Impression management pressures on racial attitude surveys
For decades, researchers have expressed concern that self-report racial attitude measures are vulnerable to distortion from pressures respondents feel to present themselves as unprejudiced. A common response to this problem is to measure social desirability separately from racial attitudes and control for its variance in statistical analyses. The present study is designed to test whether such controls are sufficient. Participants rated items from both racial attitude and social desirability scales in terms of the amount of pressure they would feel to respond in a particular way regardless of their true attitudes. Participants report significantly greater response pressure on racial attitude items than on social desirability items, and ratings on the two types of items have only moderately shared variance. Implications for controlling social desirability in racial attitude research are discussed. © 2014 Western Social Science Association.
Social Science Journal

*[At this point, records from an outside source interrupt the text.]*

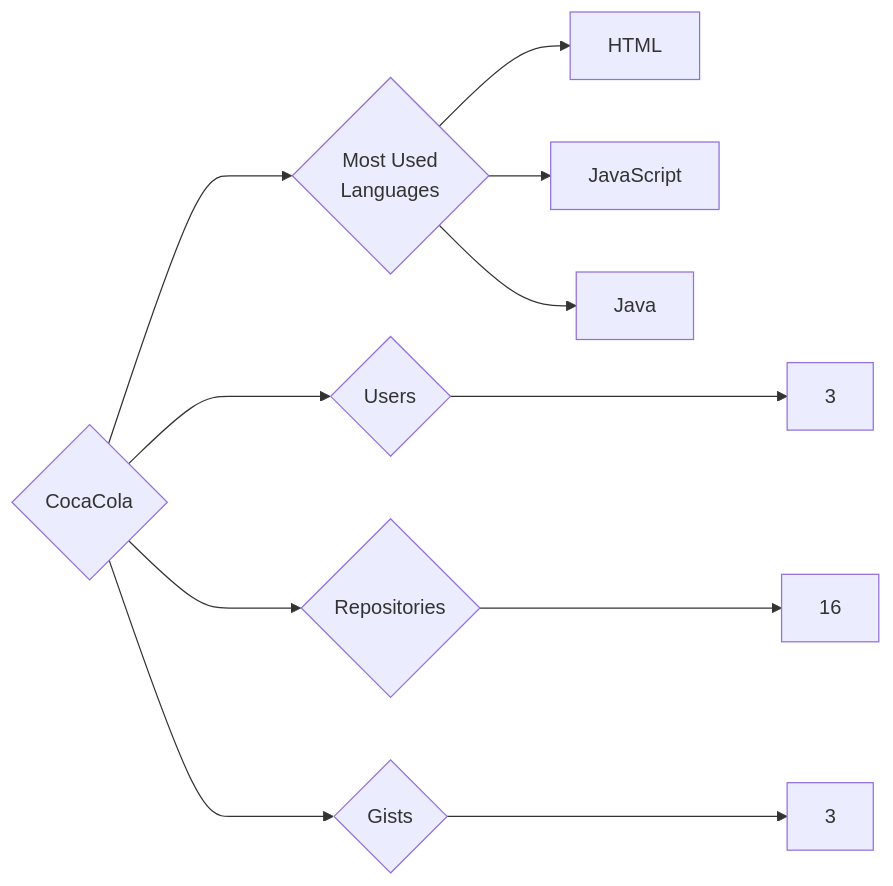
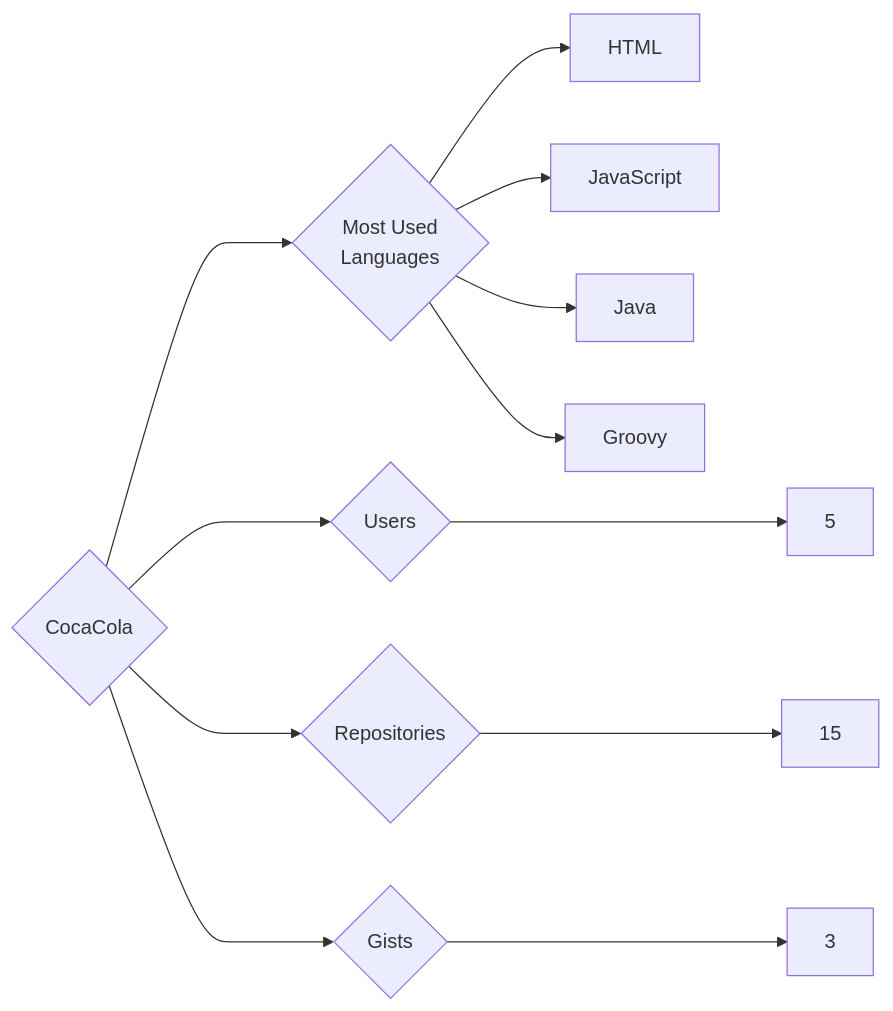
One commit to trickest/insiders changed the diagram in targets/CocaCola/README.md. Above: the diagram before and after it, drawn with Mermaid. The commit also changed 775 other files, not shown here.

````diff
--- a/targets/CocaCola/README.md
+++ b/targets/CocaCola/README.md
@@ -3,11 +3,12 @@
 ```mermaid
 graph LR
 COMPANY_NAME{CocaCola}
-COMPANY_NAME ---> U{Users} ---> UN[3]
-COMPANY_NAME ---> R{Repositories} ---> RN[16]
+COMPANY_NAME ---> U{Users} ---> UN[5]
+COMPANY_NAME ---> R{Repositories} ---> RN[15]
 COMPANY_NAME ---> G{Gists} ---> GN[3]
 COMPANY_NAME ---> ML{Most Used<br>Languages}
 ML --> HTML[HTML]
 ML --> JavaScript[JavaScript]
 ML --> Java[Java]
+ML --> Groovy[Groovy]
 ```
````
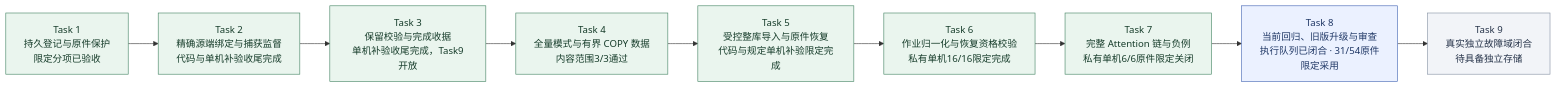
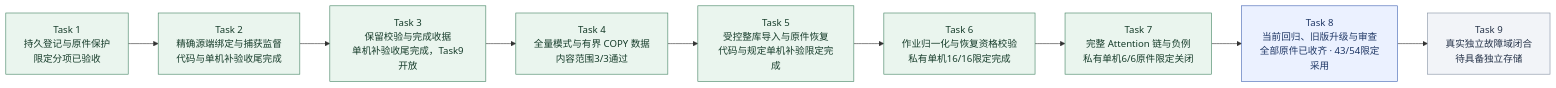
Before and after one commit to MansurnamedZhang/learning-system-p0c4: the second of 9 diagrams in docs/KnowWeave实施路线与系统架构.md, drawn with Mermaid. The commit also changed other lines of this file and 10 other files, not shown here.

````diff
--- a/docs/KnowWeave实施路线与系统架构.md
+++ b/docs/KnowWeave实施路线与系统架构.md
@@ -81,26 +80,26 @@
 ```mermaid
 flowchart LR
     C4T1["Task 1<br/>持久登记与原件保护<br/>限定分项已验收"]
     C4T2["Task 2<br/>精确源端绑定与捕获监督<br/>代码与单机补验收尾完成"]
     C4T3["Task 3<br/>保留校验与完成收据<br/>单机补验收尾完成，Task9开放"]
     C4T4["Task 4<br/>全量模式与有界 COPY 数据<br/>内容范围3/3通过"]
     C4T5["Task 5<br/>受控整库导入与原件恢复<br/>代码与规定单机补验限定完成"]
     C4T6["Task 6<br/>作业归一化与恢复资格校验<br/>私有单机16/16限定完成"]
     C4T7["Task 7<br/>完整 Attention 链与负例<br/>私有单机6/6原件限定关闭"]
-    C4T8["Task 8<br/>当前回归、旧版升级与审查<br/>执行队列已闭合 · 31/54原件限定采用"]
+    C4T8["Task 8<br/>当前回归、旧版升级与审查<br/>全部原件已收齐 · 43/54限定采用"]
     C4T9["Task 9<br/>真实独立故障域闭合<br/>待具备独立存储"]
     C4T1 --> C4T2
     C4T2 --> C4T3
     C4T3 --> C4T4
     C4T4 --> C4T5
     C4T5 --> C4T6
     C4T6 --> C4T7
     C4T7 --> C4T8
     C4T8 --> C4T9
     class C4T1,C4T2,C4T3,C4T4,C4T5,C4T6,C4T7 done
     class C4T8 next
     class C4T9 planned
     classDef done fill:#eaf5ee,stroke:#438363,color:#173d2b
     classDef next fill:#ebf1ff,stroke:#4365b4,color:#203866
     classDef planned fill:#f2f4f8,stroke:#8591a3,color:#28354b
 ```
````
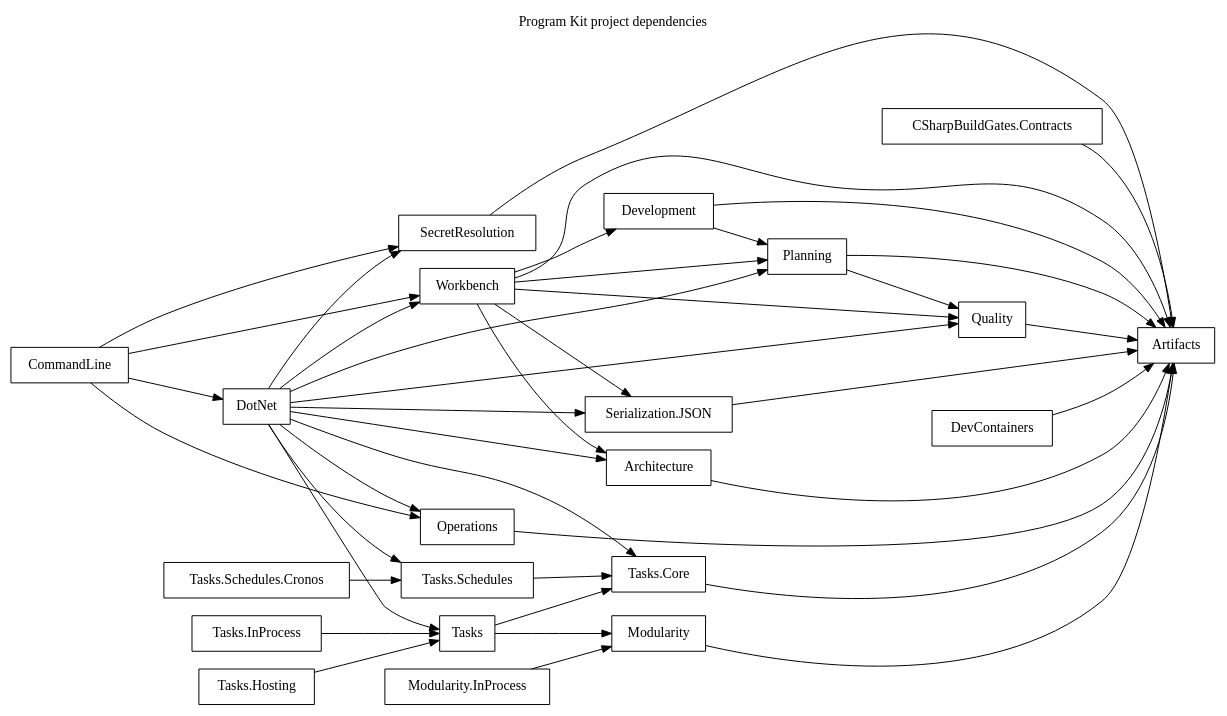
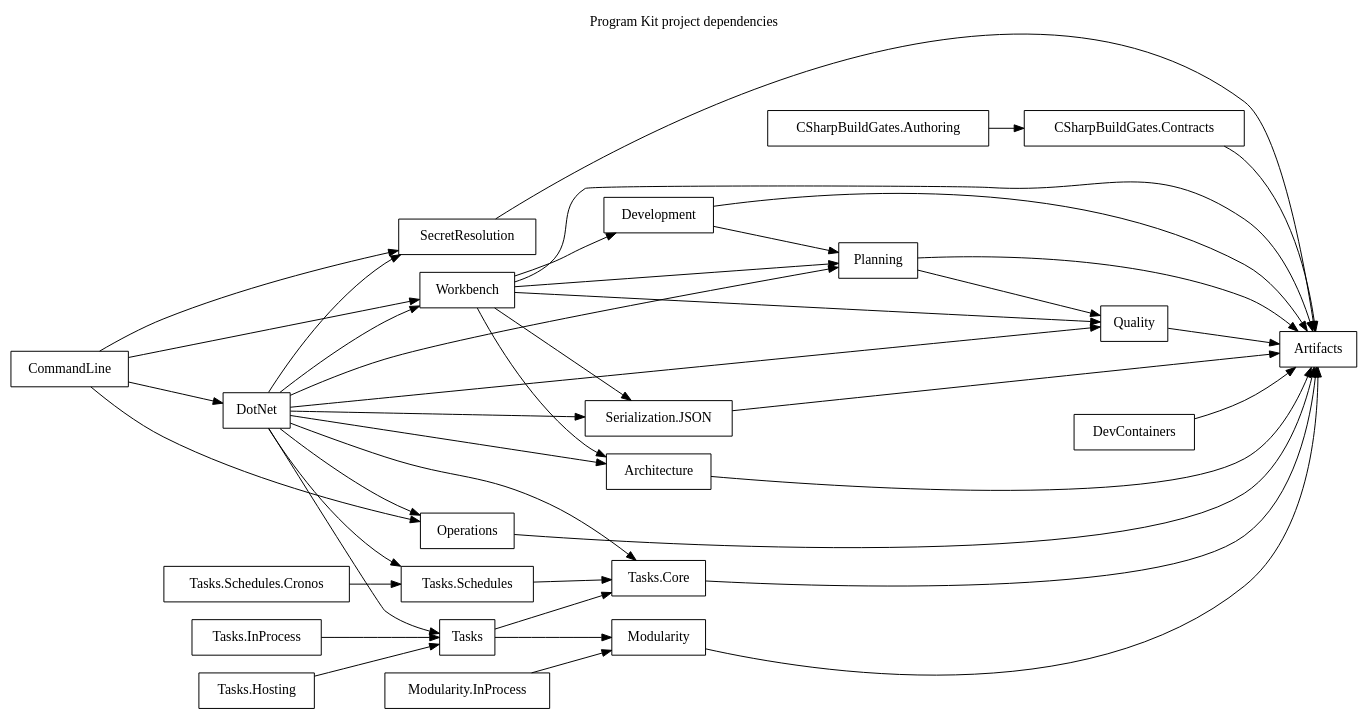
One commit to orbyss-io/program-kit changed the diagram in artifacts/self-hosted/dependency-graph.dot. Above: the diagram before and after it, drawn with Graphviz. The commit also changed 43 other files, not shown here.

First line of the commit message:
feat(build-gates): add consumer analyzer authoring kit

```diff
--- a/artifacts/self-hosted/dependency-graph.dot
+++ b/artifacts/self-hosted/dependency-graph.dot
@@ -1,45 +1,46 @@
 digraph ProgramKitDependencies {
   graph [label="Program Kit project dependencies", labelloc="t", rankdir="LR"];
   node [shape="box"];
 
   "Architecture" -> "Artifacts";
+  "CSharpBuildGates.Authoring" -> "CSharpBuildGates.Contracts";
   "CSharpBuildGates.Contracts" -> "Artifacts";
   "CommandLine" -> "DotNet";
   "CommandLine" -> "Operations";
   "CommandLine" -> "SecretResolution";
   "CommandLine" -> "Workbench";
   "Development" -> "Artifacts";
   "Development" -> "Planning";
   "DevContainers" -> "Artifacts";
   "DotNet" -> "Architecture";
   "DotNet" -> "Operations";
   "DotNet" -> "Planning";
   "DotNet" -> "Quality";
   "DotNet" -> "SecretResolution";
   "DotNet" -> "Serialization.JSON";
   "DotNet" -> "Tasks";
   "DotNet" -> "Tasks.Core";
   "DotNet" -> "Tasks.Schedules";
   "DotNet" -> "Workbench";
   "Modularity" -> "Artifacts";
   "Modularity.InProcess" -> "Modularity";
   "Operations" -> "Artifacts";
   "Planning" -> "Artifacts";
   "Planning" -> "Quality";
   "Quality" -> "Artifacts";
   "SecretResolution" -> "Artifacts";
   "Serialization.JSON" -> "Artifacts";
   "Tasks" -> "Modularity";
   "Tasks" -> "Tasks.Core";
   "Tasks.Core" -> "Artifacts";
   "Tasks.Hosting" -> "Tasks";
   "Tasks.InProcess" -> "Tasks";
   "Tasks.Schedules" -> "Tasks.Core";
   "Tasks.Schedules.Cronos" -> "Tasks.Schedules";
   "Workbench" -> "Architecture";
   "Workbench" -> "Artifacts";
   "Workbench" -> "Development";
   "Workbench" -> "Planning";
   "Workbench" -> "Quality";
   "Workbench" -> "Serialization.JSON";
 }
```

Holmes, Jeffrey D., "Impression management pressures on racial attitude surveys" (2014). Faculty Articles Indexed in Scopus. 901.